* [Problem statement]: Look for the word "QLabel" in the data below, and copy every line that holds it.

* [Supplied entries]:
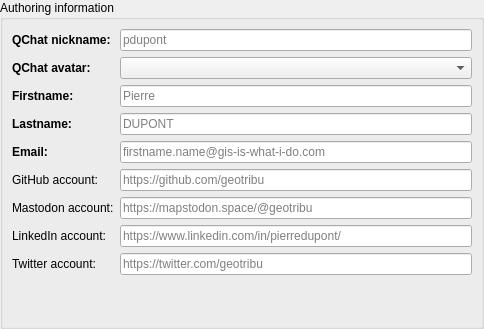
Before: the Qt Designer form qtribu/gui/wdg_authoring.ui in geotribu/qtribu, drawn with Qt 5.
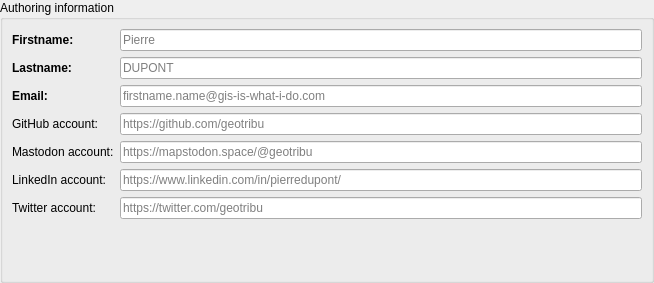
After: the same form once the commit is applied. Custom widgets are drawn as their Qt base class.

Commit message: remove(qchat): bye bye QChat, have a good life by your own

```diff
--- a/qtribu/gui/wdg_authoring.ui
+++ b/qtribu/gui/wdg_authoring.ui
@@ -6,8 +6,8 @@
    <rect>
     <x>0</x>
     <y>0</y>
-    <width>484</width>
-    <height>329</height>
+    <width>654</width>
+    <height>283</height>
    </rect>
   </property>
   <property name="windowTitle">
@@ -41,50 +41,7 @@
       <string notr="true"/>
      </property>
      <layout class="QFormLayout" name="formLayout">
-      <item row="0" column="0">
-       <widget class="QLabel" name="lbl_qchat_nickname">
-        <property name="font">
-         <font>
-          <weight>75</weight>
-          <bold>true</bold>
-         </font>
-        </property>
-        <property name="text">
-         <string>QChat nickname:</string>
-        </property>
-       </widget>
-      </item>
-      <item row="0" column="1">
-       <widget class="QLineEdit" name="lne_qchat_nickname">
-        <property name="maxLength">
-         <number>32</number>
-        </property>
-        <property name="placeholderText">
-         <string>pdupont</string>
-        </property>
-       </widget>
-      </item>
       <item row="2" column="0">
-       <widget class="QLabel" name="lbl_qchat_avatar">
-        <property name="font">
-         <font>
-          <weight>75</weight>
-          <bold>true</bold>
-         </font>
-        </property>
-        <property name="text">
-         <string>QChat avatar:</string>
-        </property>
-       </widget>
-      </item>
-      <item row="2" column="1">
-       <widget class="QComboBox" name="cbb_qchat_avatar">
-        <property name="toolTip">
-         <string>Pick an avatar</string>
-        </property>
-       </widget>
-      </item>
-      <item row="4" column="0">
        <widget class="QLabel" name="lbl_firstname">
         <property name="font">
          <font>
@@ -97,7 +54,7 @@
         </property>
        </widget>
       </item>
-      <item row="4" column="1">
+      <item row="2" column="1">
        <widget class="QLineEdit" name="lne_firstname">
         <property name="placeholderText">
          <string notr="true">Pierre</string>
@@ -107,7 +64,7 @@
         </property>
        </widget>
       </item>
-      <item row="5" column="0">
+      <item row="3" column="0">
        <widget class="QLabel" name="lbl_lastname">
         <property name="font">
          <font>
@@ -120,7 +77,7 @@
         </property>
        </widget>
       </item>
-      <item row="5" column="1">
+      <item row="3" column="1">
        <widget class="QLineEdit" name="lne_lastname">
         <property name="inputMethodHints">
          <set>Qt::ImhUppercaseOnly</set>
@@ -133,7 +90,7 @@
         </property>
        </widget>
       </item>
-      <item row="6" column="0">
+      <item row="4" column="0">
        <widget class="QLabel" name="lbl_email">
         <property name="font">
          <font>
@@ -146,7 +103,7 @@
         </property>
        </widget>
       </item>
-      <item row="6" column="1">
+      <item row="4" column="1">
        <widget class="QLineEdit" name="lne_email">
         <property name="inputMethodHints">
          <set>Qt::ImhEmailCharactersOnly</set>
@@ -159,7 +116,7 @@
         </property>
        </widget>
       </item>
-      <item row="7" column="0">
+      <item row="5" column="0">
        <widget class="QLabel" name="lbl_github_account">
         <property name="toolTip">
          <string>Used to credit the commit author.</string>
@@ -169,7 +126,7 @@
         </property>
        </widget>
       </item>
-      <item row="7" column="1">
+      <item row="5" column="1">
        <widget class="QLineEdit" name="lne_github_account">
         <property name="inputMethodHints">
          <set>Qt::ImhUrlCharactersOnly</set>
@@ -182,14 +139,14 @@
         </property>
        </widget>
       </item>
-      <item row="8" column="0">
+      <item row="6" column="0">
        <widget class="QLabel" name="lbl_mastodon_account">
         <property name="text">
          <string>Mastodon account:</string>
         </property>
        </widget>
       </item>
-      <item row="8" column="1">
+      <item row="6" column="1">
        <widget class="QLineEdit" name="lne_mastodon_account">
         <property name="inputMethodHints">
          <set>Qt::ImhUrlCharactersOnly</set>
@@ -202,7 +159,7 @@
         </property>
        </widget>
       </item>
-      <item row="9" column="0">
+      <item row="7" column="0">
        <widget class="QLabel" name="lbl_linked_account">
         <property name="toolTip">
          <string>Used during broadcasting to credit author.</string>
@@ -212,7 +169,7 @@
         </property>
        </widget>
       </item>
-      <item row="9" column="1">
+      <item row="7" column="1">
        <widget class="QLineEdit" name="lne_linkedin_account">
         <property name="placeholderText">
          <string notr="true">https://www.linkedin.com/in/pierredupont/</string>
@@ -222,7 +179,7 @@
         </property>
        </widget>
       </item>
-      <item row="10" column="0">
+      <item row="8" column="0">
        <widget class="QLabel" name="lbl_twitter_account">
         <property name="toolTip">
          <string>Used during broadcasting to credit author.</string>
@@ -232,7 +189,7 @@
         </property>
        </widget>
       </item>
-      <item row="10" column="1">
+      <item row="8" column="1">
        <widget class="QLineEdit" name="lne_twitter_account">
         <property name="placeholderText">
          <string notr="true">https://twitter.com/geotribu</string>
```
The commit also changes 14 other files.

* [Expected answer]:
-       <widget class="QLabel" name="lbl_qchat_nickname">
-       <widget class="QLabel" name="lbl_qchat_avatar">
        <widget class="QLabel" name="lbl_firstname">
        <widget class="QLabel" name="lbl_lastname">
        <widget class="QLabel" name="lbl_email">
        <widget class="QLabel" name="lbl_github_account">
        <widget class="QLabel" name="lbl_mastodon_account">
        <widget class="QLabel" name="lbl_linked_account">
        <widget class="QLabel" name="lbl_twitter_account">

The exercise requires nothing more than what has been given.